INPUT DATA below:

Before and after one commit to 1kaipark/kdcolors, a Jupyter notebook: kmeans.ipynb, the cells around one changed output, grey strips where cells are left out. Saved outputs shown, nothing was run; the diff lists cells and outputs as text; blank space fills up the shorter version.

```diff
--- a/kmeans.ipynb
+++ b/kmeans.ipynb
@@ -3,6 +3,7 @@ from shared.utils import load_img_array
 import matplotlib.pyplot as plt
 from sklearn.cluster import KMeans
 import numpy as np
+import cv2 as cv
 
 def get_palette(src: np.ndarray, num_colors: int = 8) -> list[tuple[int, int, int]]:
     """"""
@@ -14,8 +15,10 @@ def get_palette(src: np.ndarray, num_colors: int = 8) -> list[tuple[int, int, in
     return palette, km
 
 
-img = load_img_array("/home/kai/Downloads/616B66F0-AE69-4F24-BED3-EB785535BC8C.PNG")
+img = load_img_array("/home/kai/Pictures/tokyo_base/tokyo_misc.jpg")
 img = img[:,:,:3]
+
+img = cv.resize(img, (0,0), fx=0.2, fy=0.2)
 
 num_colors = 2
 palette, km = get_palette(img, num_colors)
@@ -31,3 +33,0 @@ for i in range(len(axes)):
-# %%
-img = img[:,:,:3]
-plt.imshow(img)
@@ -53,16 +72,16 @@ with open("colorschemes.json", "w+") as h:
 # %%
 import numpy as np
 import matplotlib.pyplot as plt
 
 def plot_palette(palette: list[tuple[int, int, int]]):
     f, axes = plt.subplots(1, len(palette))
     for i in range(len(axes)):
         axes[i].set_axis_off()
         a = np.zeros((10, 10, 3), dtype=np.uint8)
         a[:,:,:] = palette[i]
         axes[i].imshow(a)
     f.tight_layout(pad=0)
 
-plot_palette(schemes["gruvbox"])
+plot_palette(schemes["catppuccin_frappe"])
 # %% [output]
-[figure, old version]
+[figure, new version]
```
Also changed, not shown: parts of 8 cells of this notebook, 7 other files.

End of INPUT DATA.

TASK ITEM: Nothing in the data should be left out when you retype it exactly.

TASK SOLUTION:
Before and after one commit to 1kaipark/kdcolors, a Jupyter notebook: kmeans.ipynb, the cells around one changed output, grey strips where cells are left out. Saved outputs shown, nothing was run; the diff lists cells and outputs as text; blank space fills up the shorter version.

```diff
--- a/kmeans.ipynb
+++ b/kmeans.ipynb
@@ -3,6 +3,7 @@ from shared.utils import load_img_array
 import matplotlib.pyplot as plt
 from sklearn.cluster import KMeans
 import numpy as np
+import cv2 as cv
 
 def get_palette(src: np.ndarray, num_colors: int = 8) -> list[tuple[int, int, int]]:
     """"""
@@ -14,8 +15,10 @@ def get_palette(src: np.ndarray, num_colors: int = 8) -> list[tuple[int, int, in
     return palette, km
 
 
-img = load_img_array("/home/kai/Downloads/616B66F0-AE69-4F24-BED3-EB785535BC8C.PNG")
+img = load_img_array("/home/kai/Pictures/tokyo_base/tokyo_misc.jpg")
 img = img[:,:,:3]
+
+img = cv.resize(img, (0,0), fx=0.2, fy=0.2)
 
 num_colors = 2
 palette, km = get_palette(img, num_colors)
@@ -31,3 +33,0 @@ for i in range(len(axes)):
-# %%
-img = img[:,:,:3]
-plt.imshow(img)
@@ -53,16 +72,16 @@ with open("colorschemes.json", "w+") as h:
 # %%
 import numpy as np
 import matplotlib.pyplot as plt
 
 def plot_palette(palette: list[tuple[int, int, int]]):
     f, axes = plt.subplots(1, len(palette))
     for i in range(len(axes)):
         axes[i].set_axis_off()
         a = np.zeros((10, 10, 3), dtype=np.uint8)
         a[:,:,:] = palette[i]
         axes[i].imshow(a)
     f.tight_layout(pad=0)
 
-plot_palette(schemes["gruvbox"])
+plot_palette(schemes["catppuccin_frappe"])
 # %% [output]
-[figure, old version]
+[figure, new version]
```
Also changed, not shown: parts of 8 cells of this notebook, 7 other files.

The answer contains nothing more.